Keep in mind that this isn't a review. None of these posts will be about how good or bad a book is overall. The fact that I adore Tepper's writing is immaterial, in fact. All I'll be doing is looking at the opening and how Tepper introduces us to core characters.
One important thing about the introduction of characters is that any given introduction can be read in a variety of ways. If you know any of the books I talk about over the next couple of weeks, please feel free to point out where your interpretation is different to mine. This sort of thing is important. It's not argument - it's showing that there is more than one way of reading the same words.
Another thing is that everyone always discusses how Jane Austen introduces her characters. (Maybe they don't. Maybe it's just the people I know. Maybe there is a Jane Austen obsession in my circles.) I shall not be talking about Jane Austen. I love her dearly and she is brilliant, but I shan't be looking at how she introduces a character. Sorry. Or am I sorry? I think I'm impenitent, actually. Not-sorry.
Tepper's first chapter is very short. It's eerie and evocative, but it doesn't introduce a person. No woman skipping along the beach, remembering her childhood. No action scene. No ... people.
To me this says that the place itself is a character, or that there's one hidden and that it might be dangerous or nasty. In this case it's clear that 'nasty' applies, as bones are found "Like a frieze of bloody murder, carefully displayed."
And that's our character introduction, in those few words. There is one, after all, even though we don't know who/what it is. Whether it's a human or a natural phenomenon or some strangeness that we don't understand, it has a personality. Or rather, we have the hope of understanding it, which means we'll be watching for it and for hints of it for the rest of the book, trying to penetrate the mystery.
Update: The Tepper was sitting alone because it's a duplicate. The first person to give me a really good reason for needing it is its new owner.

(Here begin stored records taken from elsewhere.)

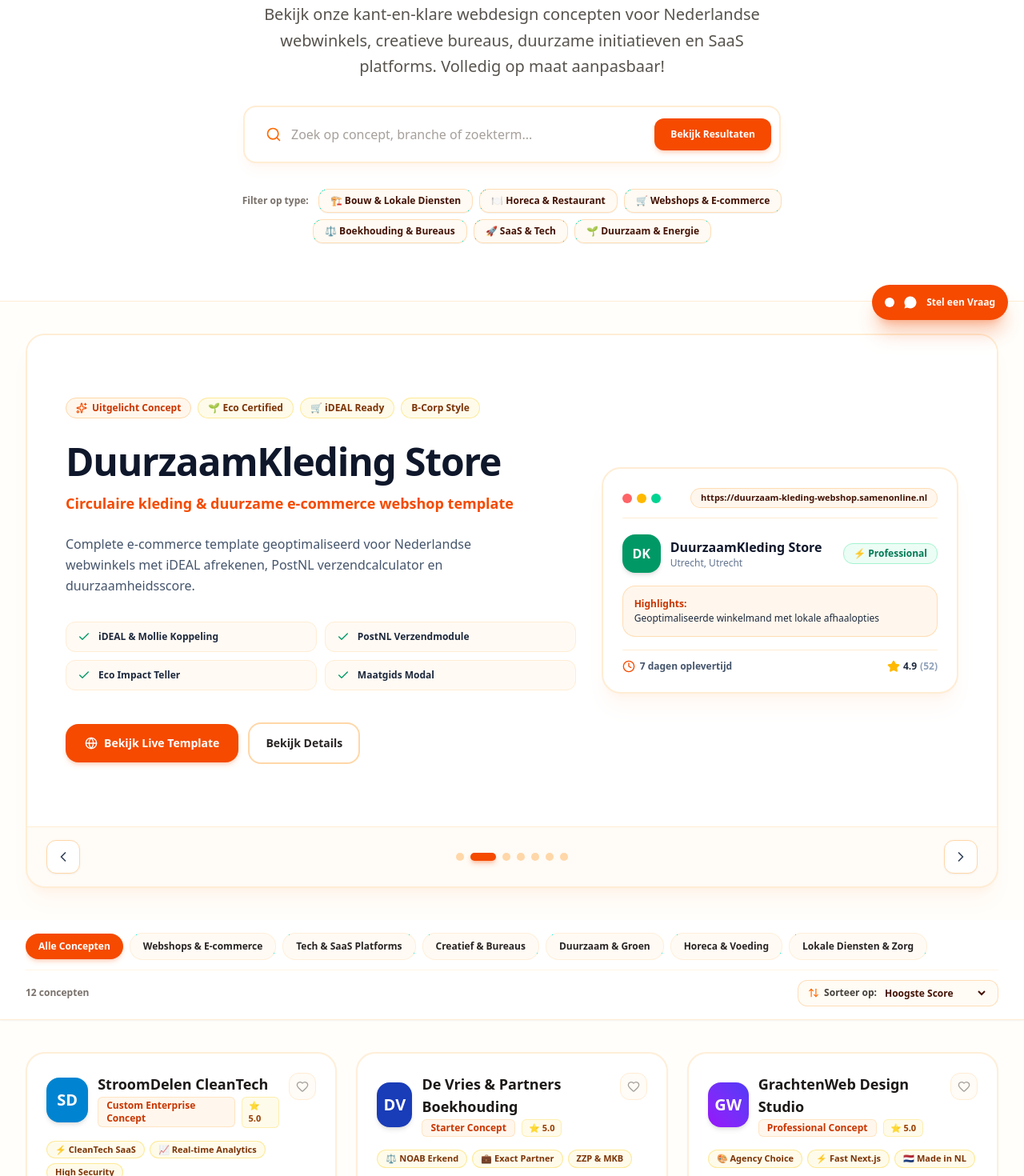
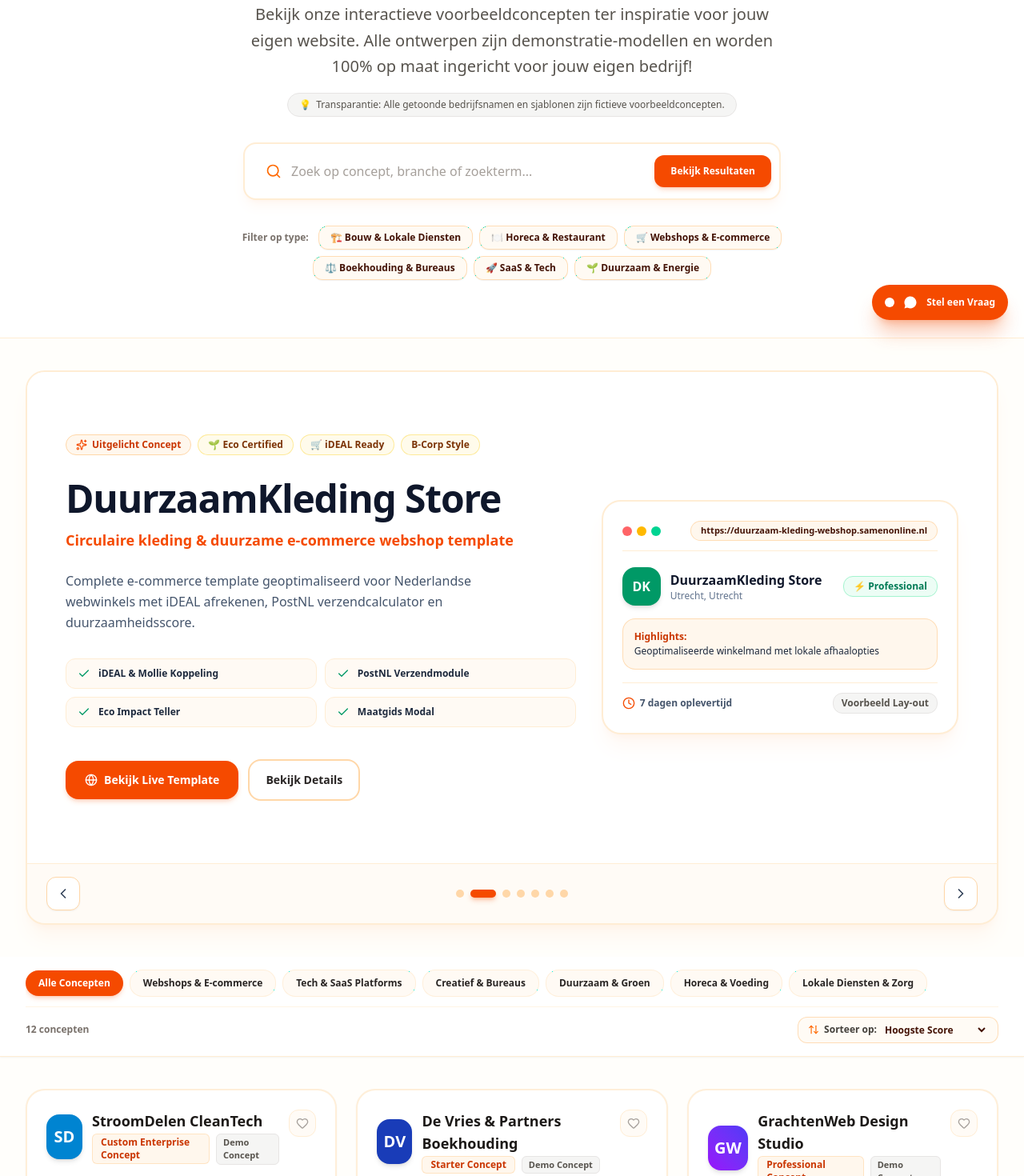
Before and after one commit to samenonline-web/samenonline-web.github.io, a Next.js app: page / in a window 1280 px wide. Shown: the part 380-1850 px from the top of the page at 80% size. Built offline with nearby package versions, Linux system fonts and the light colour scheme.

Commit message:
compliance: eliminate fake ratings and add prominent disclaimers identifying fictional showcase templates

```diff
--- a/app/demo/[id]/DemoClientView.tsx
+++ b/app/demo/[id]/DemoClientView.tsx
@@ -102,7 +102,7 @@
               {customBrandName.trim() || template.name}
             </span>
             <span className="text-[10px] font-bold px-2 py-0.5 rounded-full bg-emerald-500/20 text-emerald-400 border border-emerald-500/30">
-              ● Live Demo
+              ● Fictief Demo Concept
             </span>
           </div>
         </div>
--- a/src/components/Footer.tsx
+++ b/src/components/Footer.tsx
@@ -36,8 +36,8 @@
     onOpenInfoModal(
       lang === 'nl' ? 'Richtlijnen & Transparantie' : 'Guidelines & Transparency',
       lang === 'nl'
-        ? `Welkom bij Samen Online! Wij hanteren de volgende kwaliteitsnormen:\n\n1. Eerlijke Vermeldingen: Alle getoonde website concepten en sjablonen zijn geoptimaliseerd voor de Nederlandse markt (iDEAL, AVG/GDPR, PostNL).\n\n2. Geen Verborgen Kosten: Prijzen, oplevertijden en functionaliteiten zijn transparant.\n\n3. Hoge Kwaliteit: Wij bouwen uitsluitend met moderne technologieën zoals Next.js, React en Tailwind CSS voor maximale snelheid en vindbaarheid (SEO).\n\n4. Vriendelijke Service: Direct persoonlijk contact en ondersteuning in het Nederlands.\n\n5. Bedrijfsstatus & Facturatie: Samen Online is een startend freelance initiatief. Facturen worden netjes opgemaakt conform de Nederlandse fiscale richtlijnen (resultaat uit overige werkzaamheden / ROW), zonder btw-opslag. Een officiële KvK-inschrijving volgt bij verdere doorgroei.\n\n6. Webhosting & Domeinen: Optionele all-in webhosting op snelle Nederlandse NVMe SSD-servers met 99.9% uptime, gratis SSL en zakelijke e-mail. Klanten behouden altijd de vrije keuze om zelf hosting te regelen.`
-        : `Welcome to Samen Online! Our guidelines:\n\n1. Fair Listings: All showcased website templates are designed for the Dutch web landscape.\n\n2. Zero Hidden Costs: Clear pricing and build timelines.\n\n3. Modern Tech: Fast Next.js performance and accessibility standards.\n\n4. Friendly Support: Direct communication and Dutch/English support.\n\n5. Legal & Billing: Operating as an independent freelance starter initiative under Dutch non-VAT regulations (ROW). Official Chamber of Commerce (KvK) registration will follow upon expansion.\n\n6. Web Hosting & Domains: Optional all-in hosting on high-speed Dutch NVMe SSD servers with automated SSL and business email. Clients maintain the freedom to manage their own host.`
+        ? `Welkom bij Samen Online! Wij hanteren de volgende kwaliteitsnormen:\n\n1. Eerlijke Vermeldingen: Alle getoonde website concepten en sjablonen zijn geoptimaliseerd voor de Nederlandse markt (iDEAL, AVG/GDPR, PostNL).\n\n2. Geen Verborgen Kosten: Prijzen, oplevertijden en functionaliteiten zijn transparant.\n\n3. Hoge Kwaliteit: Wij bouwen uitsluitend met moderne technologieën zoals Next.js, React en Tailwind CSS voor maximale snelheid en vindbaarheid (SEO).\n\n4. Vriendelijke Service: Direct persoonlijk contact en ondersteuning in het Nederlands.\n\n5. Bedrijfsstatus & Facturatie: Samen Online is een startend freelance initiatief. Facturen worden netjes opgemaakt conform de Nederlandse fiscale richtlijnen (resultaat uit overige werkzaamheden / ROW), zonder btw-opslag. Een officiële KvK-inschrijving volgt bij verdere doorgroei.\n\n6. Webhosting & Domeinen: Optionele all-in webhosting op snelle Nederlandse NVMe SSD-servers met 99.9% uptime, gratis SSL en zakelijke e-mail. Klanten behouden altijd de vrije keuze om zelf hosting te regelen.\n\n7. Eerlijke Communicatie & Geen Valse Reviews: Wij hechten aan 100% transparantie. Alle getoonde sjablonen en review-elementen zijn interactieve demonstratiemodellen. Wij fabriceren nooit onechte klantbeoordelingen.`
+        : `Welcome to Samen Online! Our guidelines:\n\n1. Fair Listings: All showcased website templates are designed for the Dutch web landscape.\n\n2. Zero Hidden Costs: Clear pricing and build timelines.\n\n3. Modern Tech: Fast Next.js performance and accessibility standards.\n\n4. Friendly Support: Direct communication and Dutch/English support.\n\n5. Legal & Billing: Operating as an independent freelance starter initiative under Dutch non-VAT regulations (ROW). Official Chamber of Commerce (KvK) registration will follow upon expansion.\n\n6. Web Hosting & Domains: Optional all-in hosting on high-speed Dutch NVMe SSD servers with automated SSL and business email. Clients maintain the freedom to manage their own host.\n\n7. Integrity: All templates and review widgets are interactive design mockups. We never fabricate fake reviews.`
     );
   };
 
@@ -54,8 +54,8 @@
     onOpenInfoModal(
       lang === 'nl' ? 'Algemene Voorwaarden' : 'Terms of Service',
       lang === 'nl'
-        ? `Algemene voorwaarden van Samen Online:\n\n1. Dienstverlening: Samen Online biedt kant-en-klare website concepten, advies en maatwerk webdesign voor ondernemers.\n\n2. Vrijblijvende Aanvragen: Het indienen van een offerte of aanvraag is altijd 100% gratis en vrijblijvend.\n\n3. Intellectueel Eigendom: Bij oplevering van een op maat gemaakt project wordt het eigendom van de opgeleverde website overgedragen aan de klant.\n\n4. Garantie & Tevredenheid: Wij werken totdat je tevreden bent met het eindresultaat.`
-        : `Terms of service:\n\n1. Services: Samen Online provides custom website development and templates.\n\n2. Free Consultations: Inquiries and quotes are completely free of charge.\n\n3. IP & Ownership: Full ownership is transferred to the client upon project delivery.`
+        ? `Algemene voorwaarden van Samen Online:\n\n1. Dienstverlening: Samen Online biedt kant-en-klare website concepten, advies en maatwerk webdesign voor ondernemers.\n\n2. Vrijblijvende Aanvragen: Het indienen van een offerte of aanvraag is altijd 100% gratis en vrijblijvend.\n\n3. Intellectueel Eigendom: Bij oplevering van een op maat gemaakt project wordt het eigendom van de opgeleverde website overgedragen aan de klant.\n\n4. Garantie & Tevredenheid: Wij werken totdat je tevreden bent met het eindresultaat.\n\n5. Fictieve Voorbeeldconcepten & Vrijwaring: Alle getoonde sjablonen, mockups, logo-voorbeelden en merknamen (waaronder 'BouwMeester Aannemer', 'De Vries Boekhouding', 'Studio Puur', 'Bistro De Gracht', etc.) zijn uitsluitend fictieve voorbeeldconcepten ter demonstratie van lay-outs en webfunctionaliteiten. Eventuele gelijkenissen met bestaande handelsnamen berusten op louter toeval.`
+        : `Terms of service:\n\n1. Services: Samen Online provides custom website development and templates.\n\n2. Free Consultations: Inquiries and quotes are completely free of charge.\n\n3. IP & Ownership: Full ownership is transferred to the client upon project delivery.\n\n4. Demonstration Concepts: All showcased business names, logos, and mockups are fictional concepts used solely for design demonstration purposes. Any resemblance to real entities is entirely coincidental.`
     );
   };
 
@@ -195,8 +195,17 @@
 
         </div>
 
+        {/* Legal Transparency Disclaimer note */}
+        <div className="pt-8 pb-4 text-center sm:text-left text-[11px] text-stone-600 font-medium border-t border-orange-100">
+          <p>
+            {lang === 'nl'
+              ? 'Juridische mededeling: Alle op deze website getoonde bedrijfsnamen, sjablonen en review-elementen zijn fictieve voorbeeldconcepten ter demonstratie van webdesign en technische mogelijkheden. Samen Online levert unieke websites op maat gebaseerd op deze ontwerpen.'
+              : 'Legal notice: All company names, templates, and review elements on this site are fictional showcase concepts for web design demonstration purposes. Samen Online builds custom websites based on these layouts.'}
+          </p>
+        </div>
+
         {/* Bottom copyright line */}
-        <div className="pt-8 border-t border-orange-100 flex flex-col sm:flex-row items-center justify-between gap-4 text-xs font-semibold text-stone-500">
+        <div className="pt-4 border-t border-orange-100/60 flex flex-col sm:flex-row items-center justify-between gap-4 text-xs font-semibold text-stone-500">
           <p>© {new Date().getFullYear()} Samen Online. {lang === 'nl' ? 'Alle rechten voorbehouden.' : 'All rights reserved.'}</p>
           <div className="flex items-center gap-4">
             <button
--- a/src/components/Hero.tsx
+++ b/src/components/Hero.tsx
@@ -56,11 +56,21 @@
         </h1>
 
         {/* Subtitle */}
-        <p className="text-lg sm:text-xl text-stone-600 max-w-2xl mx-auto mb-8 leading-relaxed font-normal">
+        <p className="text-lg sm:text-xl text-stone-600 max-w-2xl mx-auto mb-4 leading-relaxed font-normal">
           {lang === 'nl'
-            ? 'Bekijk onze kant-en-klare webdesign concepten voor Nederlandse webwinkels, creatieve bureaus, duurzame initiatieven en SaaS platforms. Volledig op maat aanpasbaar!'
-            : 'Explore our tailor-made website concepts for Dutch e-commerce, agencies, sustainable ventures, and tech startups. Built for conversion & compliance!'}
+            ? 'Bekijk onze interactieve voorbeeldconcepten ter inspiratie voor jouw eigen website. Alle ontwerpen zijn demonstratie-modellen en worden 100% op maat ingericht voor jouw eigen bedrijf!'
+            : 'Explore our interactive showcase concepts for your web project. All layouts are demonstration models customized entirely for your brand!'}
         </p>
+
+        {/* Transparency Disclaimer Badge */}
+        <div className="inline-flex items-center gap-1.5 px-3.5 py-1.5 rounded-full bg-stone-100 border border-stone-200 text-stone-600 text-xs font-medium mb-8">
+          <span>💡</span>
+          <span>
+            {lang === 'nl'
+              ? 'Transparantie: Alle getoonde bedrijfsnamen en sjablonen zijn fictieve voorbeeldconcepten.'
+              : 'Transparency: All company names and templates are fictional showcase concepts.'}
+          </span>
+        </div>
 
         {/* Hero Search Box */}
         <form
--- a/src/components/LivePreviewModal.tsx
+++ b/src/components/LivePreviewModal.tsx
@@ -149,7 +149,7 @@
                   {customBrandName.trim() || template.name}
                 </span>
                 <span className="text-[10px] font-bold px-2 py-0.5 rounded-full bg-emerald-500/20 text-emerald-400 border border-emerald-500/30 hidden sm:inline-block">
-                  Live Aanpasbaar
+                  ● Fictief Demo Concept
                 </span>
               </div>
               <span className="text-[11px] text-stone-400 font-medium hidden sm:block">
--- a/src/components/TemplateCard.tsx
+++ b/src/components/TemplateCard.tsx
@@ -50,8 +50,8 @@
                 <span className="text-xs font-bold text-orange-700 bg-orange-50 px-2.5 py-0.5 rounded-md inline-block border border-orange-200/60">
                   {template.priceTier} Concept
                 </span>
-                <span className="text-[11px] font-black text-amber-800 bg-amber-50 px-2 py-0.5 rounded-md border border-amber-200/60 flex items-center gap-1">
-                  ⭐ {template.rating.toFixed(1)}
+                <span className="text-[11px] font-bold text-stone-600 bg-stone-100 px-2 py-0.5 rounded-md border border-stone-200 flex items-center gap-1">
+                  Demo Concept
                 </span>
               </div>
             </div>
--- a/src/components/TemplateCarousel.tsx
+++ b/src/components/TemplateCarousel.tsx
@@ -202,10 +202,8 @@
                             <span>{template.estimatedBuildDays} {lang === 'nl' ? 'dagen oplevertijd' : 'days build time'}</span>
                           </div>
 
-                          <div className="flex items-center gap-1 font-bold text-amber-500">
-                            <Star className="w-4 h-4 fill-amber-400 text-amber-400" />
-                            <span className="text-slate-800">{template.rating.toFixed(1)}</span>
-                            <span className="text-slate-400">({template.reviewCount})</span>
+                          <div className="flex items-center gap-1 font-bold text-xs text-stone-600 bg-stone-100 px-2.5 py-1 rounded-xl border border-stone-200">
+                            <span>{lang === 'nl' ? 'Voorbeeld Lay-out' : 'Showcase Layout'}</span>
                           </div>
                         </div>
 
```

Update on update: since more than one person wants the Tepper (what good taste you all have!) I shall accept reasons until Friday then put all your names in a hat and draw one out.